EN224: Linear Elasticity   

Division of Engineering


7. Complex Variable Methods for Plane Elastostatics

Airy functions have been used to find many useful solutions to plane elastostatic boundary value problems. The method does have some limitations, however. The biharmonic equation is not the easiest field equation to solve, for one thing. Another limitation is that displacement components are difficult to determine from Airy functions, so that the method is not well suited to displacement boundary value problems.

We found the complex variable methods led to a systematic procedure for solving anti-plane shear problems. It is natural to attempt to develop a similar approach for more general plane problems. It turns out that this can indeed be done, although the results are rather more complex (in one sense of the word) than those for anti-plane shear.


7.1 Complex Variable Representation of Plane Elastostatic Solutions





Let be a plane elastostatic state.

Furthermore, let be analytic functions on the plane region .

Define a complex displacement field

Then a displacement field generated from

satisfies the two dimensional Cauchy-Navier equation

Furthermore, the stress state follows as

Proof: Substitute.


Conversely, let u satisfy the Cauchy-Navier equation

then there exist analytic functions such that



Begin by noting some preliminary identities. Consider an analytic function f(z) with

Now define

so that

With these identities, we may write

where we have used the Cauchy-Riemann conditions

Now, begin with the proof. Consider the Cauchy-Navier equation

Using the identities listed above, this may be expressed as

Integrating (using the second identity of eq. 1)

where f(z) is an analytic function. It is convenient to set

where is another analytic function. Now

Solve for


Here, the first two terms are the particular integral for our differential equation; the third term is the homogeneous solution, noting that

The negative sign in front of was introduced for convenience.

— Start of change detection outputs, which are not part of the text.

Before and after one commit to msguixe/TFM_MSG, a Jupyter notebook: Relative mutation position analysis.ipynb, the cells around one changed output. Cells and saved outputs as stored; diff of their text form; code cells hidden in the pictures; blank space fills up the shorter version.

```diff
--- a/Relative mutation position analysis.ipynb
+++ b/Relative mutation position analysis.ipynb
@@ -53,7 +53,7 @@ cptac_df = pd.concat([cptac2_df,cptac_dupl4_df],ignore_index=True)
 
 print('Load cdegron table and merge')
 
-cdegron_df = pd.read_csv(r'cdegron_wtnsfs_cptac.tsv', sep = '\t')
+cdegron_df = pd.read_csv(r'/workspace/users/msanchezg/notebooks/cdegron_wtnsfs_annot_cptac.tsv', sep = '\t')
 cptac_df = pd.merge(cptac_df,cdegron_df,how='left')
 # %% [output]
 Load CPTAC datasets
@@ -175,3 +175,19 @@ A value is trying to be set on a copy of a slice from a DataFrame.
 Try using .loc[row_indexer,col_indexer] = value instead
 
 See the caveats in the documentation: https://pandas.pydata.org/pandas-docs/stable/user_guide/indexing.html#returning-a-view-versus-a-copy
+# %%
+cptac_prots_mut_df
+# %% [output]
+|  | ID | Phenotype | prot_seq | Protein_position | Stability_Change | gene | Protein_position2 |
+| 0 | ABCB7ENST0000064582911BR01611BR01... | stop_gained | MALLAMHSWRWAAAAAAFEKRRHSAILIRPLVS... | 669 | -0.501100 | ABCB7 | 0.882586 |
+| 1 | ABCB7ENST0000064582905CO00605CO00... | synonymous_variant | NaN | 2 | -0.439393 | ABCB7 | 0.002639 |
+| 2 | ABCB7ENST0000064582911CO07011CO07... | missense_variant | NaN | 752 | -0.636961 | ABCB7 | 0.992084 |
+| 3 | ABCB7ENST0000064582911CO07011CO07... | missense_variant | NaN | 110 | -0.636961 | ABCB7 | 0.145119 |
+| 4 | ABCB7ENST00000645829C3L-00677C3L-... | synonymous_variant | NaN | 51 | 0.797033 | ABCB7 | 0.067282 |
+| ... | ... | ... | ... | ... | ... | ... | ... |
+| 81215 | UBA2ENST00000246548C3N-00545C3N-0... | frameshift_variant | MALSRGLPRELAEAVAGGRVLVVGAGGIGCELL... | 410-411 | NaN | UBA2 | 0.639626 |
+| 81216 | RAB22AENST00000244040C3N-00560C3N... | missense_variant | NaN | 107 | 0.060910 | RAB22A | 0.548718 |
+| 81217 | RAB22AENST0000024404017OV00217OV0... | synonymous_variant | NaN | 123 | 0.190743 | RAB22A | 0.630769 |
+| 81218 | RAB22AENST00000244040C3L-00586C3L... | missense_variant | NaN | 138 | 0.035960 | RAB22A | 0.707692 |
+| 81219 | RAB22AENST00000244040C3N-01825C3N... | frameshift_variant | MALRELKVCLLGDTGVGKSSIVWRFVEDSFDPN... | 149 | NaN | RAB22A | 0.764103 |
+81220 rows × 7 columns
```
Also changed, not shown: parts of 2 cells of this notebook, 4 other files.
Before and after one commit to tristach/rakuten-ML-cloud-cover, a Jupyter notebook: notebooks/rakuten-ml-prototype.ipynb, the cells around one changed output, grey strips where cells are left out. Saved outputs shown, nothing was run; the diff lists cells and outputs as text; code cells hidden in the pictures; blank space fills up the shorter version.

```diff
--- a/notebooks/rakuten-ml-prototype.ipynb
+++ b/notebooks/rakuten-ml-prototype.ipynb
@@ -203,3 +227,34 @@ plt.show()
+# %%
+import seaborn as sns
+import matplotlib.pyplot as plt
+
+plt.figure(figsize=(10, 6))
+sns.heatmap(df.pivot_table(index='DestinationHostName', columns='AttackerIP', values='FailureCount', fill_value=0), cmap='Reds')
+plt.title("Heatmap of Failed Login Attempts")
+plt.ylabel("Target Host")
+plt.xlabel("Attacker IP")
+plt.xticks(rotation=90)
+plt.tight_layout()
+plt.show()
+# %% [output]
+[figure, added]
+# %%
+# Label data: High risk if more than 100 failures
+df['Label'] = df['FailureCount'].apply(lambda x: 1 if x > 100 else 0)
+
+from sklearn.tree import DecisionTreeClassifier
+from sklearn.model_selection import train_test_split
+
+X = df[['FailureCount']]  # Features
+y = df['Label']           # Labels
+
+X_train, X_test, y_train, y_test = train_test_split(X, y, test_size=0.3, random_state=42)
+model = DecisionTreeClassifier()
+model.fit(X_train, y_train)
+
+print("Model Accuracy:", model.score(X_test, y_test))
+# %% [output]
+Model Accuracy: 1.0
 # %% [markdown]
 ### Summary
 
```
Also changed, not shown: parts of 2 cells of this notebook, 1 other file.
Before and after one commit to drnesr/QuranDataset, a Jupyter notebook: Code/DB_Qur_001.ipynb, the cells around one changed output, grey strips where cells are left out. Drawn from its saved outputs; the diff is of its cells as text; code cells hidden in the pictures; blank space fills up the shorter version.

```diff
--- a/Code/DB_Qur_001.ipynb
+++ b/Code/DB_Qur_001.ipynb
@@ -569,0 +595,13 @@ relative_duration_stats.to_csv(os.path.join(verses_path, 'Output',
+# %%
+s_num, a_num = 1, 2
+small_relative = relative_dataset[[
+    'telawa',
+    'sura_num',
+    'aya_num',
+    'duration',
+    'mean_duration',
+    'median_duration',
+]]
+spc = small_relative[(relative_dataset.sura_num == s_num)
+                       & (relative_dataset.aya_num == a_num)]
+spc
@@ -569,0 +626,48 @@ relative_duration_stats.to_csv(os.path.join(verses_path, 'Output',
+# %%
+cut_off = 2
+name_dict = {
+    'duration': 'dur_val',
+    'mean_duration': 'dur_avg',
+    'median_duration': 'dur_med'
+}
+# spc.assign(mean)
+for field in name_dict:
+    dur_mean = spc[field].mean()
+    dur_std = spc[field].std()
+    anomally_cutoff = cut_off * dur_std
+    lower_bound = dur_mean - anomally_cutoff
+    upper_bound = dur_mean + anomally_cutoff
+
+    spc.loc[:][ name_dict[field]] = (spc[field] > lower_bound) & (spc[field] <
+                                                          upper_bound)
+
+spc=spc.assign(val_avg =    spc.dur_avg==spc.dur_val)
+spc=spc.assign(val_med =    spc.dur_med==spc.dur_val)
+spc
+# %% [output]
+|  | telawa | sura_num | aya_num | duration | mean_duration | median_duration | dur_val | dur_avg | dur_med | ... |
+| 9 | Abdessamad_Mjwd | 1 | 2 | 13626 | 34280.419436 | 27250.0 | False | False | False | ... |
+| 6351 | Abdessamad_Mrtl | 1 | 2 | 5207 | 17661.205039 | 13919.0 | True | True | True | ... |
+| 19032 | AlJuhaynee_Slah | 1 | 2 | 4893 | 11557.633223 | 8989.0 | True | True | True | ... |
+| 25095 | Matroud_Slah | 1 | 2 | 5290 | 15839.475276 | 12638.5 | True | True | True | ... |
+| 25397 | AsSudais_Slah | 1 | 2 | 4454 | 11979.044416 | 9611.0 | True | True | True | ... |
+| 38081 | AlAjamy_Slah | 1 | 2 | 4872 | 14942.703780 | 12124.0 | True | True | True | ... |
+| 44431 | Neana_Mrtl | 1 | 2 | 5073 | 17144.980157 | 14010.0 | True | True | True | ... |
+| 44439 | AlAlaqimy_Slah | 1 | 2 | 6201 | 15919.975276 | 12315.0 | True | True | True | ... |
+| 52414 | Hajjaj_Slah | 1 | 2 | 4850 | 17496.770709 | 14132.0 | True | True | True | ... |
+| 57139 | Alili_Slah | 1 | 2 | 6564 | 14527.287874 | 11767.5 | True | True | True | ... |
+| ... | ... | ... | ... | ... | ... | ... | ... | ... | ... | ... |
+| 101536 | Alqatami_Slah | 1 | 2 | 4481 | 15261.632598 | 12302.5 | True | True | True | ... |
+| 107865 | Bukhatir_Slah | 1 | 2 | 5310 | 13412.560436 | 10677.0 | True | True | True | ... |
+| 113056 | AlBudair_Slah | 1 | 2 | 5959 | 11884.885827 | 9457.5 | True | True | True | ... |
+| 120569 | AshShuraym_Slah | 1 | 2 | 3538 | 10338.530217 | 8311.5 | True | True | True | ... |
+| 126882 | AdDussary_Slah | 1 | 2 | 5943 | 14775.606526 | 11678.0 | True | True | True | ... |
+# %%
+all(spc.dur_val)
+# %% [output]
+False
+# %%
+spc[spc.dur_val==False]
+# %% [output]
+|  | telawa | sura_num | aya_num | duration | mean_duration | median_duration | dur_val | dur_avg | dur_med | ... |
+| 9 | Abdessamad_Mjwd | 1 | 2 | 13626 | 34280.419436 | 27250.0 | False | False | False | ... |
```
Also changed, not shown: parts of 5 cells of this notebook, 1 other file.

This proves our assertion (we can scale the potentials to account for the shear modulus term, if we choose). Thus, the displacement field for a plane elastostatic boundary value problem may be derived from a pair of complex potentials; just as we found that the displacement field for anti-plane shear problems could be derived from a single analytic function. We still need to work out how to actually find these potentials.